* What you need to do
Please give again every entry exactly as it appears, setting aside the pictures.

+-------+

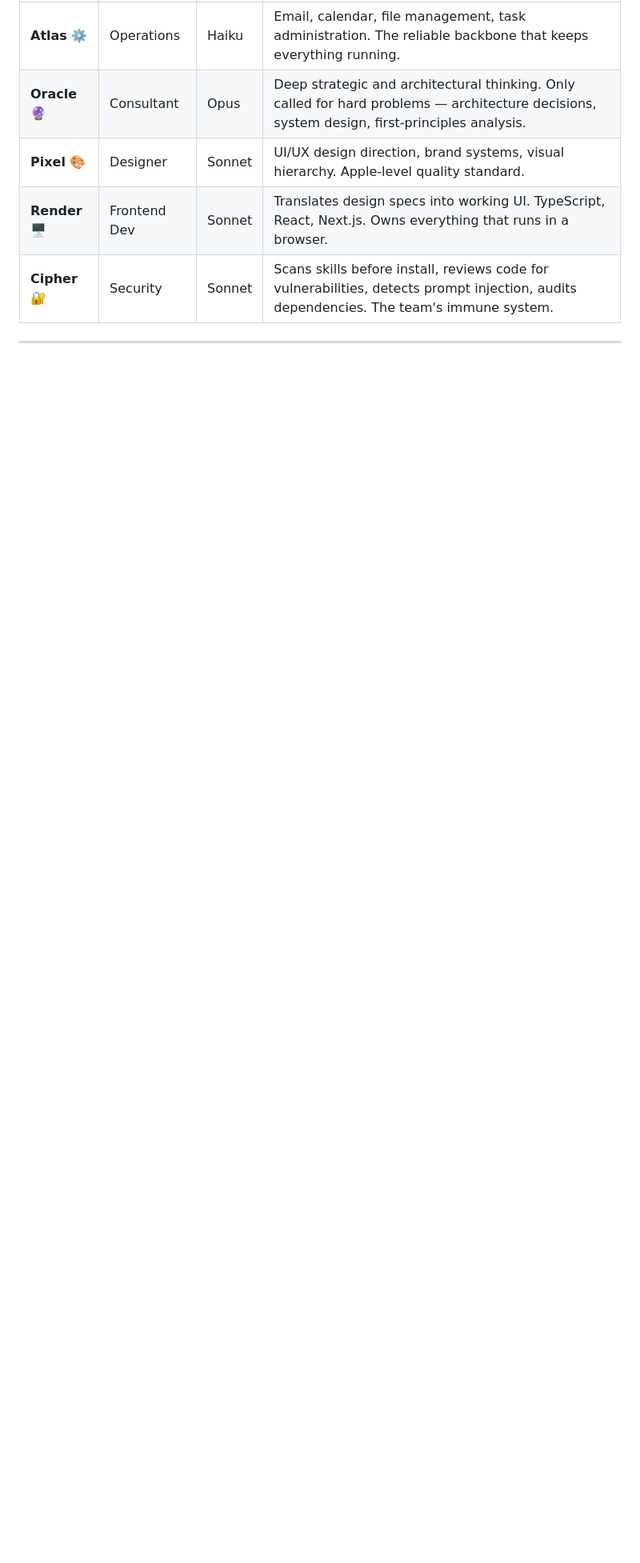
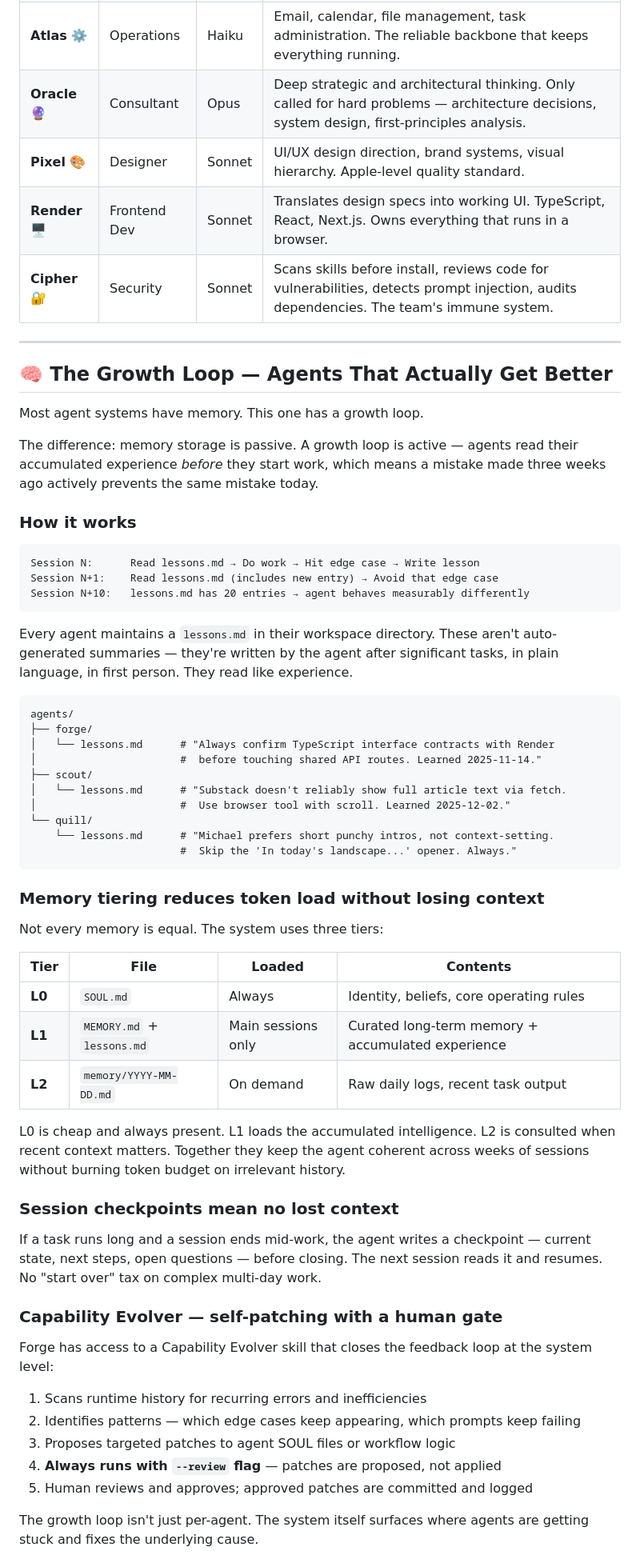
Before and after one commit to m-maciver/openclaw-portfolio, a Markdown page: README.md, the part around one of its changes. Shown at 80% size. Rendered like a GitHub page; blank space fills up the shorter version.

````diff
--- a/README.md
+++ b/README.md
@@ -55,3 +56,60 @@ This is not a toy project or a prompt wrapper. It's a production workflow system
 
 ---
 
+## 🧠 The Growth Loop — Agents That Actually Get Better
+
+Most agent systems have memory. This one has a growth loop.
+
+The difference: memory storage is passive. A growth loop is active — agents read their accumulated experience *before* they start work, which means a mistake made three weeks ago actively prevents the same mistake today.
+
+### How it works
+
+```
+Session N:      Read lessons.md → Do work → Hit edge case → Write lesson
+Session N+1:    Read lessons.md (includes new entry) → Avoid that edge case
+Session N+10:   lessons.md has 20 entries → agent behaves measurably differently
+```
+
+Every agent maintains a `lessons.md` in their workspace directory. These aren't auto-generated summaries — they're written by the agent after significant tasks, in plain language, in first person. They read like experience.
+
+```
+agents/
+├── forge/
+│   └── lessons.md      # "Always confirm TypeScript interface contracts with Render
+│                       #  before touching shared API routes. Learned 2025-11-14."
+├── scout/
+│   └── lessons.md      # "Substack doesn't reliably show full article text via fetch.
+│                       #  Use browser tool with scroll. Learned 2025-12-02."
+└── quill/
+    └── lessons.md      # "Michael prefers short punchy intros, not context-setting.
+                        #  Skip the 'In today's landscape...' opener. Always."
+```
+
+### Memory tiering reduces token load without losing context
+
+Not every memory is equal. The system uses three tiers:
+
+| Tier | File | Loaded | Contents |
+|------|------|--------|----------|
+| **L0** | `SOUL.md` | Always | Identity, beliefs, core operating rules |
+| **L1** | `MEMORY.md` + `lessons.md` | Main sessions only | Curated long-term memory + accumulated experience |
+| **L2** | `memory/YYYY-MM-DD.md` | On demand | Raw daily logs, recent task output |
+
+L0 is cheap and always present. L1 loads the accumulated intelligence. L2 is consulted when recent context matters. Together they keep the agent coherent across weeks of sessions without burning token budget on irrelevant history.
+
+### Session checkpoints mean no lost context
+
+If a task runs long and a session ends mid-work, the agent writes a checkpoint — current state, next steps, open questions — before closing. The next session reads it and resumes. No "start over" tax on complex multi-day work.
+
+### Capability Evolver — self-patching with a human gate
+
+Forge has access to a Capability Evolver skill that closes the feedback loop at the system level:
+
+1. Scans runtime history for recurring errors and inefficiencies
+2. Identifies patterns — which edge cases keep appearing, which prompts keep failing
+3. Proposes targeted patches to agent SOUL files or workflow logic
+4. **Always runs with `--review` flag** — patches are proposed, not applied
+5. Human reviews and approves; approved patches are committed and logged
+
+The growth loop isn't just per-agent. The system itself surfaces where agents are getting stuck and fixes the underlying cause.
+
````
Also changed, not shown: other parts of README.md (+94 -94 lines).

+-------+

* Exercise answer
Before and after one commit to m-maciver/openclaw-portfolio, a Markdown page: README.md, the part around one of its changes. Shown at 80% size. Rendered like a GitHub page; blank space fills up the shorter version.

````diff
--- a/README.md
+++ b/README.md
@@ -55,3 +56,60 @@ This is not a toy project or a prompt wrapper. It's a production workflow system
 
 ---
 
+## 🧠 The Growth Loop — Agents That Actually Get Better
+
+Most agent systems have memory. This one has a growth loop.
+
+The difference: memory storage is passive. A growth loop is active — agents read their accumulated experience *before* they start work, which means a mistake made three weeks ago actively prevents the same mistake today.
+
+### How it works
+
+```
+Session N:      Read lessons.md → Do work → Hit edge case → Write lesson
+Session N+1:    Read lessons.md (includes new entry) → Avoid that edge case
+Session N+10:   lessons.md has 20 entries → agent behaves measurably differently
+```
+
+Every agent maintains a `lessons.md` in their workspace directory. These aren't auto-generated summaries — they're written by the agent after significant tasks, in plain language, in first person. They read like experience.
+
+```
+agents/
+├── forge/
+│   └── lessons.md      # "Always confirm TypeScript interface contracts with Render
+│                       #  before touching shared API routes. Learned 2025-11-14."
+├── scout/
+│   └── lessons.md      # "Substack doesn't reliably show full article text via fetch.
+│                       #  Use browser tool with scroll. Learned 2025-12-02."
+└── quill/
+    └── lessons.md      # "Michael prefers short punchy intros, not context-setting.
+                        #  Skip the 'In today's landscape...' opener. Always."
+```
+
+### Memory tiering reduces token load without losing context
+
+Not every memory is equal. The system uses three tiers:
+
+| Tier | File | Loaded | Contents |
+|------|------|--------|----------|
+| **L0** | `SOUL.md` | Always | Identity, beliefs, core operating rules |
+| **L1** | `MEMORY.md` + `lessons.md` | Main sessions only | Curated long-term memory + accumulated experience |
+| **L2** | `memory/YYYY-MM-DD.md` | On demand | Raw daily logs, recent task output |
+
+L0 is cheap and always present. L1 loads the accumulated intelligence. L2 is consulted when recent context matters. Together they keep the agent coherent across weeks of sessions without burning token budget on irrelevant history.
+
+### Session checkpoints mean no lost context
+
+If a task runs long and a session ends mid-work, the agent writes a checkpoint — current state, next steps, open questions — before closing. The next session reads it and resumes. No "start over" tax on complex multi-day work.
+
+### Capability Evolver — self-patching with a human gate
+
+Forge has access to a Capability Evolver skill that closes the feedback loop at the system level:
+
+1. Scans runtime history for recurring errors and inefficiencies
+2. Identifies patterns — which edge cases keep appearing, which prompts keep failing
+3. Proposes targeted patches to agent SOUL files or workflow logic
+4. **Always runs with `--review` flag** — patches are proposed, not applied
+5. Human reviews and approves; approved patches are committed and logged
+
+The growth loop isn't just per-agent. The system itself surfaces where agents are getting stuck and fixes the underlying cause.
+
````
Also changed, not shown: other parts of README.md (+94 -94 lines).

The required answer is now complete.